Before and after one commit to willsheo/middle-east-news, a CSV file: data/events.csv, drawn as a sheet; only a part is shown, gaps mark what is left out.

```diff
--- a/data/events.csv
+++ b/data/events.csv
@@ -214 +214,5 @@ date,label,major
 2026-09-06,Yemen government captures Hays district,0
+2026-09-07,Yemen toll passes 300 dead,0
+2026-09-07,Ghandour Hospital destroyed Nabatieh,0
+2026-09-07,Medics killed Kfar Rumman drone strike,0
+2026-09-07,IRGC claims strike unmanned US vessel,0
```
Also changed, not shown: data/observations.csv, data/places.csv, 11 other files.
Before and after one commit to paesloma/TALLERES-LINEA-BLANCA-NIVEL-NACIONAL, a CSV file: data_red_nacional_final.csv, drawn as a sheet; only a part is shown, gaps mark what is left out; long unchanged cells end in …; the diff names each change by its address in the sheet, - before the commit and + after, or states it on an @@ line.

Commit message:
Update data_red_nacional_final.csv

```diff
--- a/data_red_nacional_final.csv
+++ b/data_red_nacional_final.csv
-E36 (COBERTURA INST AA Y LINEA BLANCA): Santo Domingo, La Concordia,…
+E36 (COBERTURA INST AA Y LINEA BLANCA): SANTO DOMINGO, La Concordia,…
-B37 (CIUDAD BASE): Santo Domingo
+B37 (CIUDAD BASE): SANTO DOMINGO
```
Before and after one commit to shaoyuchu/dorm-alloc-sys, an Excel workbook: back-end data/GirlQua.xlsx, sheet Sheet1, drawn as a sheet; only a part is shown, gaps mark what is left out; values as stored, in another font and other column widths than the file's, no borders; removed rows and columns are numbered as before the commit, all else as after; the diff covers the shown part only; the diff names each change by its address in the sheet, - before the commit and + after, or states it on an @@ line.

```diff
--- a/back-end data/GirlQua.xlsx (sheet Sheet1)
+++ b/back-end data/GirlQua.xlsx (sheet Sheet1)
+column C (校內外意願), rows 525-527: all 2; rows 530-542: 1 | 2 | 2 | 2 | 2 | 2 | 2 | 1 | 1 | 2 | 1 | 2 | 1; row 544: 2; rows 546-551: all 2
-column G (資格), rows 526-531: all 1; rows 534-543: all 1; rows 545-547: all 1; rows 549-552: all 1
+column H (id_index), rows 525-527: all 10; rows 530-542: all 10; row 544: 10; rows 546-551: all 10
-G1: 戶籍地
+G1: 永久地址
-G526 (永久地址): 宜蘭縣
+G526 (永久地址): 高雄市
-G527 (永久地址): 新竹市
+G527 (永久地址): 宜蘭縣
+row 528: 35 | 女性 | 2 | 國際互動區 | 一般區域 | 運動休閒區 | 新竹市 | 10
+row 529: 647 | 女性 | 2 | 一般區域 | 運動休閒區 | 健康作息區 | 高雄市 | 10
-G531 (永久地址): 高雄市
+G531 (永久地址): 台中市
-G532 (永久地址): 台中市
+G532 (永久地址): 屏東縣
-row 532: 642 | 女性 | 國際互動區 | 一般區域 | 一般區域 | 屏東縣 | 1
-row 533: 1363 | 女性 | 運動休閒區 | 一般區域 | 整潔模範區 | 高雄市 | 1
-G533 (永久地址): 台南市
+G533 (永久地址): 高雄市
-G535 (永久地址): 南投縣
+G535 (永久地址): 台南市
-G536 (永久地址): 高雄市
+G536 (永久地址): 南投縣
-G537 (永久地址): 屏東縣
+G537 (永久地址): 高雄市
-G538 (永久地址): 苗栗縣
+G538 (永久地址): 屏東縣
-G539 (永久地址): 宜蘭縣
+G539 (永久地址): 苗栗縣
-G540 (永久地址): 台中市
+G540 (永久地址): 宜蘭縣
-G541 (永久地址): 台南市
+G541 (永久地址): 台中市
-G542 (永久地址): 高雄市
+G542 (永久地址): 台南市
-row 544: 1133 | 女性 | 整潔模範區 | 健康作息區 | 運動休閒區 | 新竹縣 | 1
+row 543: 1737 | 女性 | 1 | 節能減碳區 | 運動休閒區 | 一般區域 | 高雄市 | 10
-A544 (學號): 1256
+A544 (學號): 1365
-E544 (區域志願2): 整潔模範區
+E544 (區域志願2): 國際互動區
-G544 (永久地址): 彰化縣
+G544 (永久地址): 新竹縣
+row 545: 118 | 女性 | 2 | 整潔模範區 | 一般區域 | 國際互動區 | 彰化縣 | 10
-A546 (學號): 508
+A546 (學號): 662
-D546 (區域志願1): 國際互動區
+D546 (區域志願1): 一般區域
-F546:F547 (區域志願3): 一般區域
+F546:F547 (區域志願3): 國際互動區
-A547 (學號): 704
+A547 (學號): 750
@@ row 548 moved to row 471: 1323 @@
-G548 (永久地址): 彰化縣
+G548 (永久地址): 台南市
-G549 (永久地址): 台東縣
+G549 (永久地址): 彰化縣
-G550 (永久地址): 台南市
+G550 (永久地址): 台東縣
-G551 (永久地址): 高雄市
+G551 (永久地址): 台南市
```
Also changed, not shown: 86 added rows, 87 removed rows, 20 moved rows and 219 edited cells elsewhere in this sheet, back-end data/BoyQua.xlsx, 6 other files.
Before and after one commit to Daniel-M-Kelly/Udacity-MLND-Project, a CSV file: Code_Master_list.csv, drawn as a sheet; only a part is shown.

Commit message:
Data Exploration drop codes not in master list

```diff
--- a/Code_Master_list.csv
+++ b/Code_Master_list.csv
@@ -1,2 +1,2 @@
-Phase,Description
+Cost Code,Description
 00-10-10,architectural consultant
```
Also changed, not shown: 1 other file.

## Assignment
Lines with "names": copy every one of them from the listing above.

## Solution to this problem
Before and after one commit to paesloma/TALLERES-LINEA-BLANCA-NIVEL-NACIONAL, a CSV file: data_red_nacional_final.csv, drawn as a sheet; only a part is shown, gaps mark what is left out; long unchanged cells end in …; the diff names each change by its address in the sheet, - before the commit and + after, or states it on an @@ line.
Before and after one commit to shaoyuchu/dorm-alloc-sys, an Excel workbook: back-end data/GirlQua.xlsx, sheet Sheet1, drawn as a sheet; only a part is shown, gaps mark what is left out; values as stored, in another font and other column widths than the file's, no borders; removed rows and columns are numbered as before the commit, all else as after; the diff covers the shown part only; the diff names each change by its address in the sheet, - before the commit and + after, or states it on an @@ line.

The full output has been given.